What is more, I haven't noticed any great journalistic effort to emphasize these figures over the last month. The results are unchanged – so few people are getting vaccinated today that all their names could be published in the paper, jokingly speaking. Whereas they likely include children who get the shot so they could go traveling, not because of any great need for it.
The recent Omicron coronavirus wave that cares little for prior immunity is washing over both vaccinated and unvaccinated people, including those who have gotten two or three jabs. This means that Estonia's reason for continued use of Covid certificates is on shaky grounds.
"We cannot abolish them because people will not go in to get vaccinated if we do," a high-ranking government politician admitted earlier in the year. But it is clear they are not getting the shot either way. It is not a good reason for sticking with Covid passports.

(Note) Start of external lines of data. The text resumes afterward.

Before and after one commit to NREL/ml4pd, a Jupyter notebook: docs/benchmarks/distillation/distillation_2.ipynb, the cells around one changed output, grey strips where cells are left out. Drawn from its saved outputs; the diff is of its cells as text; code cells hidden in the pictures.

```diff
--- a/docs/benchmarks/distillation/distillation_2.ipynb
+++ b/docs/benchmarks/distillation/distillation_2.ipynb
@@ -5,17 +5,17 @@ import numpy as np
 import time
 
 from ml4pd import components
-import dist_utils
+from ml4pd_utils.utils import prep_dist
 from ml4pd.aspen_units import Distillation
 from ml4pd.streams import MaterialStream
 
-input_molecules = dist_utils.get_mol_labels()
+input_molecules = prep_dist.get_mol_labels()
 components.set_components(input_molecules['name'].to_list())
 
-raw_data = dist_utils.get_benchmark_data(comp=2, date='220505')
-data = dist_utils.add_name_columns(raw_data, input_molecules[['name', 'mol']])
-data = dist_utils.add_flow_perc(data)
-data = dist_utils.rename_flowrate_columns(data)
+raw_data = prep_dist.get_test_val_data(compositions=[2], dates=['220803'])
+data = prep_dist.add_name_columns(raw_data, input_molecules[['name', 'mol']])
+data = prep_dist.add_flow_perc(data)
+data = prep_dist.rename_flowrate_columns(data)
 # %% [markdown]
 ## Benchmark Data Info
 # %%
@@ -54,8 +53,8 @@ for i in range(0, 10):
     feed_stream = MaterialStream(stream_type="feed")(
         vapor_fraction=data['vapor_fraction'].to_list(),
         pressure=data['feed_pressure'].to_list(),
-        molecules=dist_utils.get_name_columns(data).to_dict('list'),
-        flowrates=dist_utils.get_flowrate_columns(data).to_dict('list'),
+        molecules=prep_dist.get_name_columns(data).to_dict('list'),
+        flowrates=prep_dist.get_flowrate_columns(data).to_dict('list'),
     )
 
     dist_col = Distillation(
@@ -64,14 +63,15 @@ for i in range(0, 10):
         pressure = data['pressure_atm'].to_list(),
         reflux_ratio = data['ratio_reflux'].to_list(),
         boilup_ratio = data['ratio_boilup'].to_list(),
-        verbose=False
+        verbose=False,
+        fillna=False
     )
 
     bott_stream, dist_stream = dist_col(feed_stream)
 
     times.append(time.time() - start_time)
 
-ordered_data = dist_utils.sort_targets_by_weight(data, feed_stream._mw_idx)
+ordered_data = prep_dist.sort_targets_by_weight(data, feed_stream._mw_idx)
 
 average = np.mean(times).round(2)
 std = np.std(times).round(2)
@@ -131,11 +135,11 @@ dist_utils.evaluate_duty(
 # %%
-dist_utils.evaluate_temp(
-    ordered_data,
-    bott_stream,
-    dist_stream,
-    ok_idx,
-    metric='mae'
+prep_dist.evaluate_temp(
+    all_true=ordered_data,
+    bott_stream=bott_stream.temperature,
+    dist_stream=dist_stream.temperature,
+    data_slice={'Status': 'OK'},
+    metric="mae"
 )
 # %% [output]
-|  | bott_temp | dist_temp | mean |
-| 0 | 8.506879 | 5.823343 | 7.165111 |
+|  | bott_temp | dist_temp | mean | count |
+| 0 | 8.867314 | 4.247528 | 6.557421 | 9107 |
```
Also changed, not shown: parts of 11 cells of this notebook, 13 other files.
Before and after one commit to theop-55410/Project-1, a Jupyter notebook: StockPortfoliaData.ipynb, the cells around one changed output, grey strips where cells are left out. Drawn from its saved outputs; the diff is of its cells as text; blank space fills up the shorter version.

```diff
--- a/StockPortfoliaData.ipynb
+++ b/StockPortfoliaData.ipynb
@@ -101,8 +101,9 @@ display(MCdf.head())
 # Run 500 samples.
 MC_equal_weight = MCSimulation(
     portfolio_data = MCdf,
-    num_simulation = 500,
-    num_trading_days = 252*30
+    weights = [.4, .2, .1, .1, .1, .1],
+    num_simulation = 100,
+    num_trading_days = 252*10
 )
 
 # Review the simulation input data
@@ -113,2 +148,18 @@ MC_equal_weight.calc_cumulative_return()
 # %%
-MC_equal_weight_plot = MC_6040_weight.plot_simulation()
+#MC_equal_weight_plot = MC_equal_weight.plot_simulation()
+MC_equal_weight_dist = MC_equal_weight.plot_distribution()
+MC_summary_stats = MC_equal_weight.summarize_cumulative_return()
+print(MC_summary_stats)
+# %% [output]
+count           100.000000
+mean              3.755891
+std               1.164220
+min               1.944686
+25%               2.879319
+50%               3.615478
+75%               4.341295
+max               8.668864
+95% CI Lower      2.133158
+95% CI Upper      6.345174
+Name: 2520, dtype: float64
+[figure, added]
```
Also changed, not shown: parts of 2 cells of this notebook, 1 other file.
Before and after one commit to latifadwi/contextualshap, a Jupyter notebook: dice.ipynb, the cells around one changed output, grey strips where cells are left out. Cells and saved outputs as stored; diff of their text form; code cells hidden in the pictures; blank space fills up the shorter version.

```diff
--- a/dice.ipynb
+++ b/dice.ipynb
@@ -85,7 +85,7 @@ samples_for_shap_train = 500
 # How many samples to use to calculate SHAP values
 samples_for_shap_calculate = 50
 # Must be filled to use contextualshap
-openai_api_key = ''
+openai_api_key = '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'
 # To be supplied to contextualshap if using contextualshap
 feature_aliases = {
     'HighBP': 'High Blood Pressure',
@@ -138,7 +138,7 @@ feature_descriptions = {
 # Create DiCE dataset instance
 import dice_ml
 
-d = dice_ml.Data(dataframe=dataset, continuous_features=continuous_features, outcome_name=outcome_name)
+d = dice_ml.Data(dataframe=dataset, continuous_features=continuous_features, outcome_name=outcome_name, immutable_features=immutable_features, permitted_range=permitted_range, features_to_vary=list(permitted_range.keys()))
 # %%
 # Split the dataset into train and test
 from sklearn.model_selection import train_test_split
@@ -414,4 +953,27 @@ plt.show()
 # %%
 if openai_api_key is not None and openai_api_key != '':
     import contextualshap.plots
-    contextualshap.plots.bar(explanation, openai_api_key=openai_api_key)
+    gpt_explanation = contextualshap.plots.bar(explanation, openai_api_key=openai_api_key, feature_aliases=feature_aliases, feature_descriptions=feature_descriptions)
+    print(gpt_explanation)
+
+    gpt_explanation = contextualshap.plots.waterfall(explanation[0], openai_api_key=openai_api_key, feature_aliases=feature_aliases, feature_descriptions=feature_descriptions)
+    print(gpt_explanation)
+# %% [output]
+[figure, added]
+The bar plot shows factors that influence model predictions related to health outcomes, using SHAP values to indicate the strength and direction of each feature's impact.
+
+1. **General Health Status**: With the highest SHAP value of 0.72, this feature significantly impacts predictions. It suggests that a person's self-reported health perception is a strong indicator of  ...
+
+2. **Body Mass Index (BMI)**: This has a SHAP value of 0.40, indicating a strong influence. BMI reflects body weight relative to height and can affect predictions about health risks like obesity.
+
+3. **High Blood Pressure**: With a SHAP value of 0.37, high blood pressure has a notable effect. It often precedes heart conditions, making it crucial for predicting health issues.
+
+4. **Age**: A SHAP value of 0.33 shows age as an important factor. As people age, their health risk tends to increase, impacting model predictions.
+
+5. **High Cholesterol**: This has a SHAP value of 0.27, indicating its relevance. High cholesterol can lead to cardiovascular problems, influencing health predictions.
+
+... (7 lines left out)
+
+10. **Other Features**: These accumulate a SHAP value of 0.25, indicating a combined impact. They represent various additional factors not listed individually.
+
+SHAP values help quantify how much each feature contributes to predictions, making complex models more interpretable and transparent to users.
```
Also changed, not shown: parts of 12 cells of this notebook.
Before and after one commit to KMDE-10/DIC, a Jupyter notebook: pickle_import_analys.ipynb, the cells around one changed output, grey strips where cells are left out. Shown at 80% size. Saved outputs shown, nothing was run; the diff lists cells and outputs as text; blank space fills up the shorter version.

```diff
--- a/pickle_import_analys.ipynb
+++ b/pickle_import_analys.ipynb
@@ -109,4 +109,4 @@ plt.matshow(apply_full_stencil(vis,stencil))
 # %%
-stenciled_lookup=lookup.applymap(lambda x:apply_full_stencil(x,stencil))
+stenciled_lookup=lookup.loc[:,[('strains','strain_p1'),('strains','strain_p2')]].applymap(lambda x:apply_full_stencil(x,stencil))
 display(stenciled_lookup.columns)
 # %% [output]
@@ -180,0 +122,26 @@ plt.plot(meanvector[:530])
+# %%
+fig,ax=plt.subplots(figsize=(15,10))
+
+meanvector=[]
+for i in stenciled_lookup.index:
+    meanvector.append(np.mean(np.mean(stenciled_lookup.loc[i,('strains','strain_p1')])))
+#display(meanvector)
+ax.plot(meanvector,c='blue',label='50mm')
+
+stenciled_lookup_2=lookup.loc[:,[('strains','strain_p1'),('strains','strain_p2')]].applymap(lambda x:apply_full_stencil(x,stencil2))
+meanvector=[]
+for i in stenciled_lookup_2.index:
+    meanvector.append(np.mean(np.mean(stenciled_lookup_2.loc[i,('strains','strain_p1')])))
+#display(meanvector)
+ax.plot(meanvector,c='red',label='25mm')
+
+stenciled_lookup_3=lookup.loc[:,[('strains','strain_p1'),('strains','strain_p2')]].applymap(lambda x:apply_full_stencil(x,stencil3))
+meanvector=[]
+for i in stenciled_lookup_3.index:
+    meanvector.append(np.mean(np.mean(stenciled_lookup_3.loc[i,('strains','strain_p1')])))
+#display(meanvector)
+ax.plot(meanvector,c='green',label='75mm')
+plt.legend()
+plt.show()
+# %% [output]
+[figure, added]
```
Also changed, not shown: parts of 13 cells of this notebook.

Life has also changed quite a lot in the last two months. Several Tallinn cafes that were still diligent about monitoring compliance with Covid certificate and mask restrictions in January no longer notice customers not wearing one. Establishments also fail to check the certificates or identification of repeat patrons. Half of moviegoers are not wearing a mask, while almost everyone takes it off as the movie starts.
At the same time, we find ourselves in a major security crisis that also manifests in Estonian residents' heightened perception of danger, anxiety and broader uncertainty for the future. A society that is broken on the inside is not a good recipe in such a situation. Let us take down one source of domestic tension in the form of Covid passports, more so as maintaining it no longer has any notable positive effect for the healthcare system in a situation where both vaccinated and unvaccinated people contract Omicron.
Yes, hospitals are treating a lot of people today, but looking into the daily figures, more than half are not in because of Covid. They have other medical problems and have also been diagnosed with the coronavirus prior to or after being admitted.
True, they also have to be isolated, but their treatment differs from what is needed for people with severe Covid who are having trouble breathing. It requires fewer hospital resources, as pointed out by head of the previous COVID-19 council, professor Irja Lutsar.
Another well-known argument is that vaccinated people are less likely to need hospitalization with Covid. And it is true. However, the Health Board's recent epidemic overview also points out that the average age of people hospitalized is 72. Let us focus the vaccination effort keenly on the elderly and other risk groups. For them, vaccination is still essential.
Let us have a positive campaign. Let us not threaten to cut people off from night clubs or gyms because these are not places the elderly frequent. We should have a campaign that offers the elderly benefits, even just cash. If politicians are not ashamed to deploy "cash in hand now" tactics during elections, why should they now? It would also be cheaper for the state than paying for days spent in intensive care.
Protective masks could also be made strictly voluntary. And please do no mistake me for a mask denier. I have diligently worn one even in situations where it is completely pointless; for example, well-ventilated shopping centers. And I will continue to wear one in tight crowded spaces, such as when taking public transport. But coercion could be replaced with voluntariness.
Editor: Marcus Turovski